In the course of human history, people have dreamed of predicting the future. At first, they tried to read nature and stars, and then shamans became “priests”. There is perhaps a very simple explanation for this: an enemy who knows the future can’t lose. He can judge when the game is worth the price, but we can only guess and our guesses are often wrong. Even weather forecasts are often wrong. However, with time, the science of prediction has evolved and now, despite not being 100% accurate, we can build a model that will suggest the probability of the particular event happening in the near future.
The projects bidders, the banks, investors, lawyers, government advisers and the project sponsor – all of them use modelling. The methodology and stakeholders have changed, but the purpose remains the same – who knows the future, controls the present. In case of financial markets, well-developed mathematical model may help in designing an accurate portfolio that will not only bring benefits but also protect investors from the market reversal.
According to a research provided by Erasmus University Rotterdam, there are three roles of financial modelling:
(1) To get a better idea of the set of alternative decision strategies, i.e. to get insight into the feasibility of different strategies and possibly also to generate new alternatives.
(2) To clarify the relations between decision alternatives and the (potential) results of these alternatives. This may vary from the assessment of probabilities through: simulation and econometric techniques to the identification of sources of risk and estimating response parameters.
(3) To help finding a (set of) suitable stream(S) of decision alternatives. Depending on the problem characteristics, this may vary from searching feasible solutions, to constructing a partial ordering of the set of alternatives (for instance eliminating all inferior alternatives) to the construction of a complete ordering of the alternatives. Defined in this way, financial modelling not only involves 'hard core' optimization and econometrics, but also softer techniques like simulation and heuristics, and decision support techniques and problem structuring methods.
What are the indicator that may affect the stock market?
It is not difficult to assume that GDP, unemployment rate/jobs report, the consumer price/ produce price indexes and retail sales can be a huge influence on your investment returns. However, according to a study by School of Business Victoria University Melbourne, it has been discovered that the S&P 500 can also influence the rest of the world’s stock markets. The study results also indicate that the movements of major stock markets and political uncertainty have direct effects on stock market volatility. The effect of movements of oil prices has an indirect effect on firm performance. In brief, the empirical results of the contagion tests on South-East Asian stock markets show that the movement of S&P 500 and oil price can cause contagion effects in the South-East Asia stock markets.
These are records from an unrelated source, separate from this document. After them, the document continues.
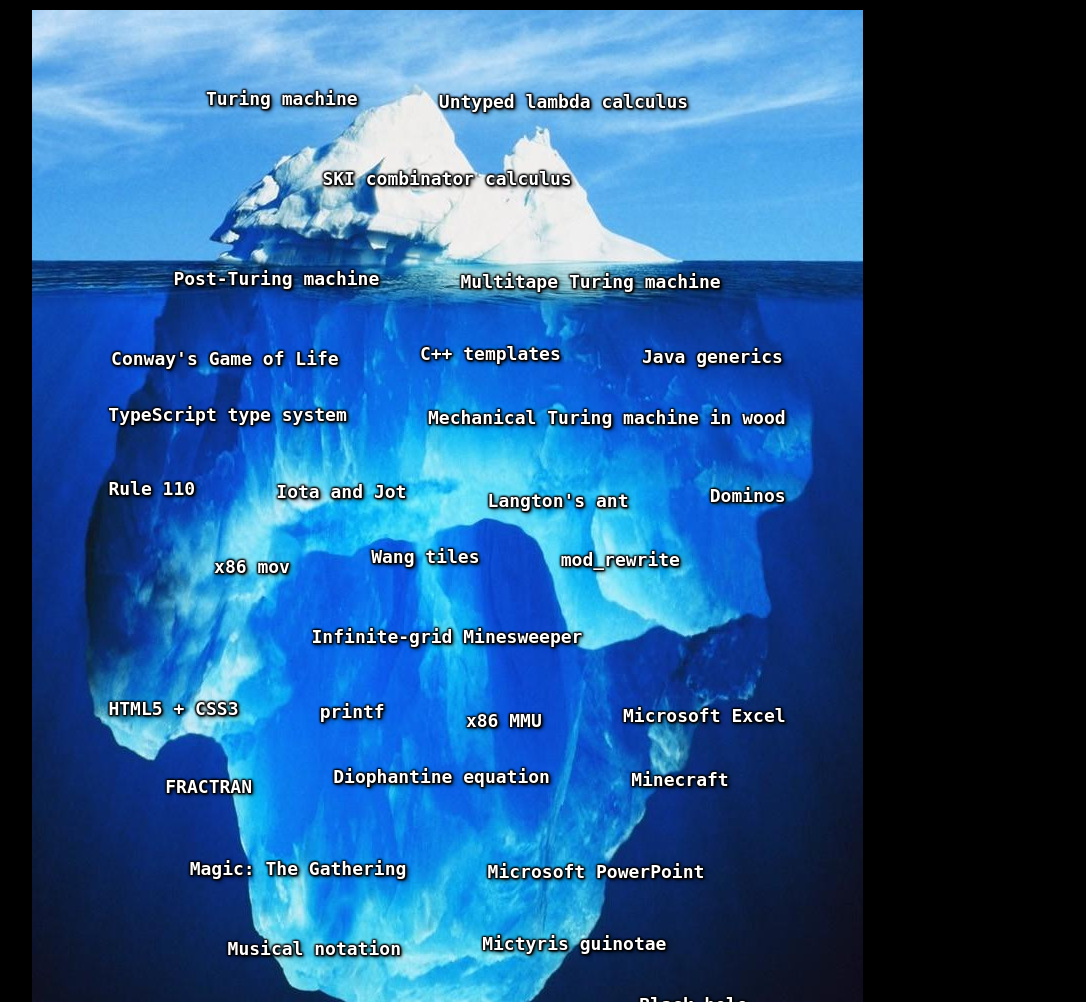
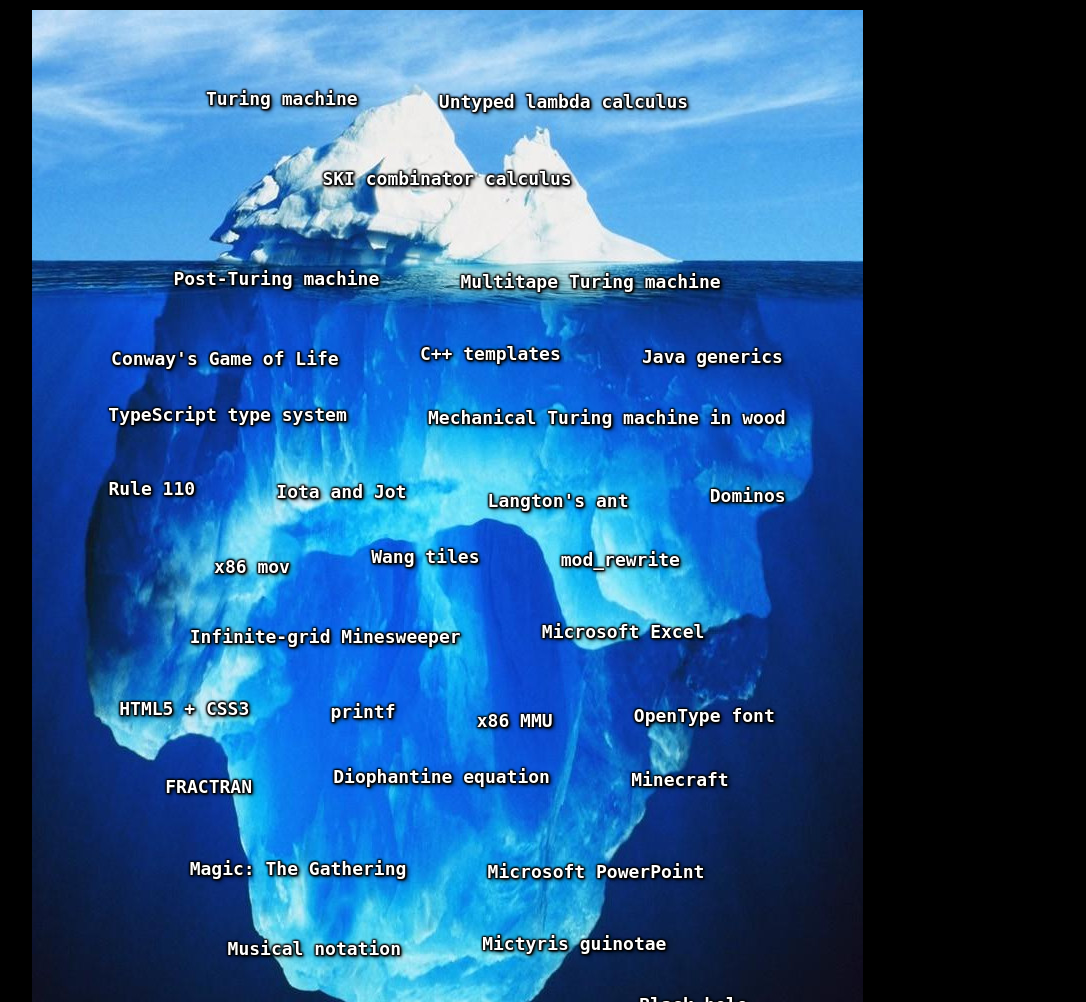
Before and after one commit to aztek/turing-complete-iceberg, a plain HTML site: page index.html in a window 1280 px wide. Shown: the part 98-1100 px from the top of the page, without its empty margins (193-1279 px from the left). Drawn offline with Linux system fonts and the light colour scheme.

Commit message:
Add OpenType font

```diff
--- a/index.html
+++ b/index.html
@@ -164,6 +164,7 @@
                 <li><a
                         href="https://web.archive.org/web/20160803180423/https://web.mat.bham.ac.uk/R.W.Kaye/minesw/infmsw.pdf">Infinite-grid
                         Minesweeper</a></li>
+                <li><a href="https://www.felienne.com/archives/2974">Microsoft Excel</a></li>
             </ul>
         </section>
 
@@ -172,7 +173,7 @@
                 <li><a href="http://lambda-the-ultimate.org/node/4222">HTML5 + CSS3</a></li>
                 <li><a href="https://www.ioccc.org/2020/carlini/index.html">printf</a></li>
                 <li><a href="https://github.com/jbangert/trapcc">x86 MMU</a></li>
-                <li><a href="https://www.felienne.com/archives/2974">Microsoft Excel</a></li>
+                <li><a href="https://litherum.blogspot.com/2019/03/addition-font.html">OpenType font</a></li>
                 <li><a href="https://en.wikipedia.org/wiki/FRACTRAN">FRACTRAN</a></li>
                 <li><a
                         href="https://www.quora.com/Why-is-there-no-Turing-machine-that-can-solve-all-Diophantine-equations">Diophantine
```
These results conclude that stock market volatility and transmission can be caused by the movement of S&P 500 and oil price while the BSI can initially affect only Thailand’s stock market volatility.
Well, if everything is so simple, then why aren’t we all millionaires?
For example, theoretically, more people with jobs equates to higher economic output, retail sales, savings and corporate profits. As such, stocks should rise or fall with good or bad employment reports, as investors digest the potential changes in these areas.
Unfortunately, the reality is not so simple. Last Friday, stocks fell from all-time highs after the release of stronger jobs data (the U.S. economy managed to create 224,000 additional jobs in June. Economists had forecast the U.S. added 165,000 jobs in June, after a stunningly low 75,000 jobs were created in May). The reason lies in the fact that weak results would automatically an easier Federal Reserve monetary policy.
The Dow Jones Industrial Average decreased by 43.88 points to 26,922.12, marking the end of a four-day winning streak. The S&P 500 fell 0.2% to 2,990.41 and ended a five-day winning streak. The Nasdaq Composite fell for the first time in seven sessions, dropping 0.1% to 8,161.79. Earlier in the session, the Dow dropped as much as 232.67 points, while the S&P 500 and Nasdaq slid nearly 1% each.
Treasury yields also jumped on the data. The benchmark 5-year yield traded at 6.17%. Bank shares, in turn, dropped from the higher rates. Citigroup, Bank of America, J.P. Morgan Chase and Wells Fargo all traded below.
In conclusion, no indicator can ensure you that the market will go this way or the other. It is important to take into consideration all the possible factors that may affect the market trend.